[Edit tracking data]
- Opening Delimiter -

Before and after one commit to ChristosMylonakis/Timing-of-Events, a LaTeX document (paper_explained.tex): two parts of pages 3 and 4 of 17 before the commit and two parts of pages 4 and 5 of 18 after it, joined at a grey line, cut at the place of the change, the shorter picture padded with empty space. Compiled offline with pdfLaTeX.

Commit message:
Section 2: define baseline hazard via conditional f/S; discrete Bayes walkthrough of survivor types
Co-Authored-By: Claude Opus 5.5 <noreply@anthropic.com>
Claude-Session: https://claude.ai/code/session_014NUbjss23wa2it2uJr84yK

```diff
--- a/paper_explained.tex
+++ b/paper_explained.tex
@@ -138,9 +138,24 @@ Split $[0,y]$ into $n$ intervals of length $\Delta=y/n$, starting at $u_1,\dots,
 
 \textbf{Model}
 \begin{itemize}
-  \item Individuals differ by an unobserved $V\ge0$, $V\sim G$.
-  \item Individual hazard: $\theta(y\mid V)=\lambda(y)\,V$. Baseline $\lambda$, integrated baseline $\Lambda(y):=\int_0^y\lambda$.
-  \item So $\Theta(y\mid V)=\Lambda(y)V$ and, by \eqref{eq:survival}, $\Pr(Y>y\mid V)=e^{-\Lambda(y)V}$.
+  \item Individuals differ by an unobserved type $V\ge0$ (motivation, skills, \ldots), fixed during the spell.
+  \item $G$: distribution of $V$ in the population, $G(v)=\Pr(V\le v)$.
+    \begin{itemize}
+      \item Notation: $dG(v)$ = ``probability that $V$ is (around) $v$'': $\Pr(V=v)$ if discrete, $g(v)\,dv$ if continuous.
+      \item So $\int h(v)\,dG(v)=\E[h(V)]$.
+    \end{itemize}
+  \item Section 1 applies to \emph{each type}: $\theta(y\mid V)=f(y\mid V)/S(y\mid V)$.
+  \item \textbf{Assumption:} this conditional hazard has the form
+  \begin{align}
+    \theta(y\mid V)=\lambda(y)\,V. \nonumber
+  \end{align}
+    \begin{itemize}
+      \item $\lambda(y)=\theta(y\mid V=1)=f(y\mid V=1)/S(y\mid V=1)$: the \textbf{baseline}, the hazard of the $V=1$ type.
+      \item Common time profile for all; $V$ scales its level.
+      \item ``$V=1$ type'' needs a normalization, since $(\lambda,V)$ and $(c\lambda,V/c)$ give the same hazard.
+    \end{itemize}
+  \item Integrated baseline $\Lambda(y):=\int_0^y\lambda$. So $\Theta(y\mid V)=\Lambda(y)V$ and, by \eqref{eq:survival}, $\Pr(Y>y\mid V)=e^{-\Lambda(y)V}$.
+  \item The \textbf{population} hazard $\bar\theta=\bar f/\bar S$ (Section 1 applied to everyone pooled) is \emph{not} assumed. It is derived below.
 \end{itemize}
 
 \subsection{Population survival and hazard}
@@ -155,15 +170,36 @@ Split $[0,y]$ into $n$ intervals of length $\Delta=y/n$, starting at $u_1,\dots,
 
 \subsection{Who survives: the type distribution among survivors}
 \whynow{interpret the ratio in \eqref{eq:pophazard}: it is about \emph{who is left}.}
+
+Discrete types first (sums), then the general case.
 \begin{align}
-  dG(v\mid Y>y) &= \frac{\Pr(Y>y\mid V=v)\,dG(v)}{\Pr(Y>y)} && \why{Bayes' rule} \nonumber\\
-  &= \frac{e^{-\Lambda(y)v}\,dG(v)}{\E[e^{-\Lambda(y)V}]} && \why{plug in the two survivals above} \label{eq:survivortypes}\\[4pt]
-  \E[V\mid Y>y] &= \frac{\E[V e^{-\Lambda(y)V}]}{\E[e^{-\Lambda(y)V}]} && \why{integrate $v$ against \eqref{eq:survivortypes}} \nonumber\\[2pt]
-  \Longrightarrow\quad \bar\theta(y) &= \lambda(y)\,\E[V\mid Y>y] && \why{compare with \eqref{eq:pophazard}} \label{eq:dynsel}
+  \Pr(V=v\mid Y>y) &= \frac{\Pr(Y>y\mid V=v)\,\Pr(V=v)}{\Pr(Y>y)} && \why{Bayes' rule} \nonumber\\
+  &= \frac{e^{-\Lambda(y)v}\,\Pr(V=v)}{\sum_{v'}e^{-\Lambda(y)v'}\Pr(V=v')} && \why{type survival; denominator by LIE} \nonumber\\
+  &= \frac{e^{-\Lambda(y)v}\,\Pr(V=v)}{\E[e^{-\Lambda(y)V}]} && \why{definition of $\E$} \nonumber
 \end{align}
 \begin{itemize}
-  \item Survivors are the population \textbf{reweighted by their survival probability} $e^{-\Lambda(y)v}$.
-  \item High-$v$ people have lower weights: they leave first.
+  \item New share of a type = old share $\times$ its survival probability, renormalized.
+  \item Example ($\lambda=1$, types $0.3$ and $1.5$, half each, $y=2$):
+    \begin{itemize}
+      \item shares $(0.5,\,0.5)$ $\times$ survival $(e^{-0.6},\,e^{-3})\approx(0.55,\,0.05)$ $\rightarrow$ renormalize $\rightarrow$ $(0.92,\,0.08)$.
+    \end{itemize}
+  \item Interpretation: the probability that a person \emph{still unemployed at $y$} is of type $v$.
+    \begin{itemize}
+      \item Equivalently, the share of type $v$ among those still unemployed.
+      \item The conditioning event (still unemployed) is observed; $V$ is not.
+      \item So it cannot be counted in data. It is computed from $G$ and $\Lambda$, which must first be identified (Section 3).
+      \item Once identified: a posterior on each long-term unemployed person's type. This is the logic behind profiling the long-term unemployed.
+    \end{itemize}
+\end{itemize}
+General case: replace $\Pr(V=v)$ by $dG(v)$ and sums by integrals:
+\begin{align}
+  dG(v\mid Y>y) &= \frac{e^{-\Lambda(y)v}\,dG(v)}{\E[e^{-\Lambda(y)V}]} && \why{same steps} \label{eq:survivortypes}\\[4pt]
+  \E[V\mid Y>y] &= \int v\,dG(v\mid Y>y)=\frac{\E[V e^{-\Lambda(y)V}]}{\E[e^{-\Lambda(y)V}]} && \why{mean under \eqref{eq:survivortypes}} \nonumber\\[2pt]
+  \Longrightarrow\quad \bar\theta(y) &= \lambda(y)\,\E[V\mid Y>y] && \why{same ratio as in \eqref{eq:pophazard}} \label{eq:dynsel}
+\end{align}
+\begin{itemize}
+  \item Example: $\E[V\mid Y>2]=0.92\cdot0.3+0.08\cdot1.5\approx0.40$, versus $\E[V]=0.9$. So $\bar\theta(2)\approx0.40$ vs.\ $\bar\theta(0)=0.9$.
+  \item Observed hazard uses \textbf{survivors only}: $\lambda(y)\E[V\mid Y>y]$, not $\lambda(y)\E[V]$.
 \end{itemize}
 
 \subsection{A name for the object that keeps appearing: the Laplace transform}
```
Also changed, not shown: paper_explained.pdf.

- Closing Delimiter -

Work to be completed → Each line in the data is to be written out precisely.

Answer space →
Before and after one commit to ChristosMylonakis/Timing-of-Events, a LaTeX document (paper_explained.tex): two parts of pages 3 and 4 of 17 before the commit and two parts of pages 4 and 5 of 18 after it, joined at a grey line, cut at the place of the change, the shorter picture padded with empty space. Compiled offline with pdfLaTeX.

Commit message:
Section 2: define baseline hazard via conditional f/S; discrete Bayes walkthrough of survivor types
Co-Authored-By: Claude Opus 5.5 <noreply@anthropic.com>
Claude-Session: https://claude.ai/code/session_014NUbjss23wa2it2uJr84yK

```diff
--- a/paper_explained.tex
+++ b/paper_explained.tex
@@ -138,9 +138,24 @@ Split $[0,y]$ into $n$ intervals of length $\Delta=y/n$, starting at $u_1,\dots,
 
 \textbf{Model}
 \begin{itemize}
-  \item Individuals differ by an unobserved $V\ge0$, $V\sim G$.
-  \item Individual hazard: $\theta(y\mid V)=\lambda(y)\,V$. Baseline $\lambda$, integrated baseline $\Lambda(y):=\int_0^y\lambda$.
-  \item So $\Theta(y\mid V)=\Lambda(y)V$ and, by \eqref{eq:survival}, $\Pr(Y>y\mid V)=e^{-\Lambda(y)V}$.
+  \item Individuals differ by an unobserved type $V\ge0$ (motivation, skills, \ldots), fixed during the spell.
+  \item $G$: distribution of $V$ in the population, $G(v)=\Pr(V\le v)$.
+    \begin{itemize}
+      \item Notation: $dG(v)$ = ``probability that $V$ is (around) $v$'': $\Pr(V=v)$ if discrete, $g(v)\,dv$ if continuous.
+      \item So $\int h(v)\,dG(v)=\E[h(V)]$.
+    \end{itemize}
+  \item Section 1 applies to \emph{each type}: $\theta(y\mid V)=f(y\mid V)/S(y\mid V)$.
+  \item \textbf{Assumption:} this conditional hazard has the form
+  \begin{align}
+    \theta(y\mid V)=\lambda(y)\,V. \nonumber
+  \end{align}
+    \begin{itemize}
+      \item $\lambda(y)=\theta(y\mid V=1)=f(y\mid V=1)/S(y\mid V=1)$: the \textbf{baseline}, the hazard of the $V=1$ type.
+      \item Common time profile for all; $V$ scales its level.
+      \item ``$V=1$ type'' needs a normalization, since $(\lambda,V)$ and $(c\lambda,V/c)$ give the same hazard.
+    \end{itemize}
+  \item Integrated baseline $\Lambda(y):=\int_0^y\lambda$. So $\Theta(y\mid V)=\Lambda(y)V$ and, by \eqref{eq:survival}, $\Pr(Y>y\mid V)=e^{-\Lambda(y)V}$.
+  \item The \textbf{population} hazard $\bar\theta=\bar f/\bar S$ (Section 1 applied to everyone pooled) is \emph{not} assumed. It is derived below.
 \end{itemize}
 
 \subsection{Population survival and hazard}
@@ -155,15 +170,36 @@ Split $[0,y]$ into $n$ intervals of length $\Delta=y/n$, starting at $u_1,\dots,
 
 \subsection{Who survives: the type distribution among survivors}
 \whynow{interpret the ratio in \eqref{eq:pophazard}: it is about \emph{who is left}.}
+
+Discrete types first (sums), then the general case.
 \begin{align}
-  dG(v\mid Y>y) &= \frac{\Pr(Y>y\mid V=v)\,dG(v)}{\Pr(Y>y)} && \why{Bayes' rule} \nonumber\\
-  &= \frac{e^{-\Lambda(y)v}\,dG(v)}{\E[e^{-\Lambda(y)V}]} && \why{plug in the two survivals above} \label{eq:survivortypes}\\[4pt]
-  \E[V\mid Y>y] &= \frac{\E[V e^{-\Lambda(y)V}]}{\E[e^{-\Lambda(y)V}]} && \why{integrate $v$ against \eqref{eq:survivortypes}} \nonumber\\[2pt]
-  \Longrightarrow\quad \bar\theta(y) &= \lambda(y)\,\E[V\mid Y>y] && \why{compare with \eqref{eq:pophazard}} \label{eq:dynsel}
+  \Pr(V=v\mid Y>y) &= \frac{\Pr(Y>y\mid V=v)\,\Pr(V=v)}{\Pr(Y>y)} && \why{Bayes' rule} \nonumber\\
+  &= \frac{e^{-\Lambda(y)v}\,\Pr(V=v)}{\sum_{v'}e^{-\Lambda(y)v'}\Pr(V=v')} && \why{type survival; denominator by LIE} \nonumber\\
+  &= \frac{e^{-\Lambda(y)v}\,\Pr(V=v)}{\E[e^{-\Lambda(y)V}]} && \why{definition of $\E$} \nonumber
 \end{align}
 \begin{itemize}
-  \item Survivors are the population \textbf{reweighted by their survival probability} $e^{-\Lambda(y)v}$.
-  \item High-$v$ people have lower weights: they leave first.
+  \item New share of a type = old share $\times$ its survival probability, renormalized.
+  \item Example ($\lambda=1$, types $0.3$ and $1.5$, half each, $y=2$):
+    \begin{itemize}
+      \item shares $(0.5,\,0.5)$ $\times$ survival $(e^{-0.6},\,e^{-3})\approx(0.55,\,0.05)$ $\rightarrow$ renormalize $\rightarrow$ $(0.92,\,0.08)$.
+    \end{itemize}
+  \item Interpretation: the probability that a person \emph{still unemployed at $y$} is of type $v$.
+    \begin{itemize}
+      \item Equivalently, the share of type $v$ among those still unemployed.
+      \item The conditioning event (still unemployed) is observed; $V$ is not.
+      \item So it cannot be counted in data. It is computed from $G$ and $\Lambda$, which must first be identified (Section 3).
+      \item Once identified: a posterior on each long-term unemployed person's type. This is the logic behind profiling the long-term unemployed.
+    \end{itemize}
+\end{itemize}
+General case: replace $\Pr(V=v)$ by $dG(v)$ and sums by integrals:
+\begin{align}
+  dG(v\mid Y>y) &= \frac{e^{-\Lambda(y)v}\,dG(v)}{\E[e^{-\Lambda(y)V}]} && \why{same steps} \label{eq:survivortypes}\\[4pt]
+  \E[V\mid Y>y] &= \int v\,dG(v\mid Y>y)=\frac{\E[V e^{-\Lambda(y)V}]}{\E[e^{-\Lambda(y)V}]} && \why{mean under \eqref{eq:survivortypes}} \nonumber\\[2pt]
+  \Longrightarrow\quad \bar\theta(y) &= \lambda(y)\,\E[V\mid Y>y] && \why{same ratio as in \eqref{eq:pophazard}} \label{eq:dynsel}
+\end{align}
+\begin{itemize}
+  \item Example: $\E[V\mid Y>2]=0.92\cdot0.3+0.08\cdot1.5\approx0.40$, versus $\E[V]=0.9$. So $\bar\theta(2)\approx0.40$ vs.\ $\bar\theta(0)=0.9$.
+  \item Observed hazard uses \textbf{survivors only}: $\lambda(y)\E[V\mid Y>y]$, not $\lambda(y)\E[V]$.
 \end{itemize}
 
 \subsection{A name for the object that keeps appearing: the Laplace transform}
```
Also changed, not shown: paper_explained.pdf.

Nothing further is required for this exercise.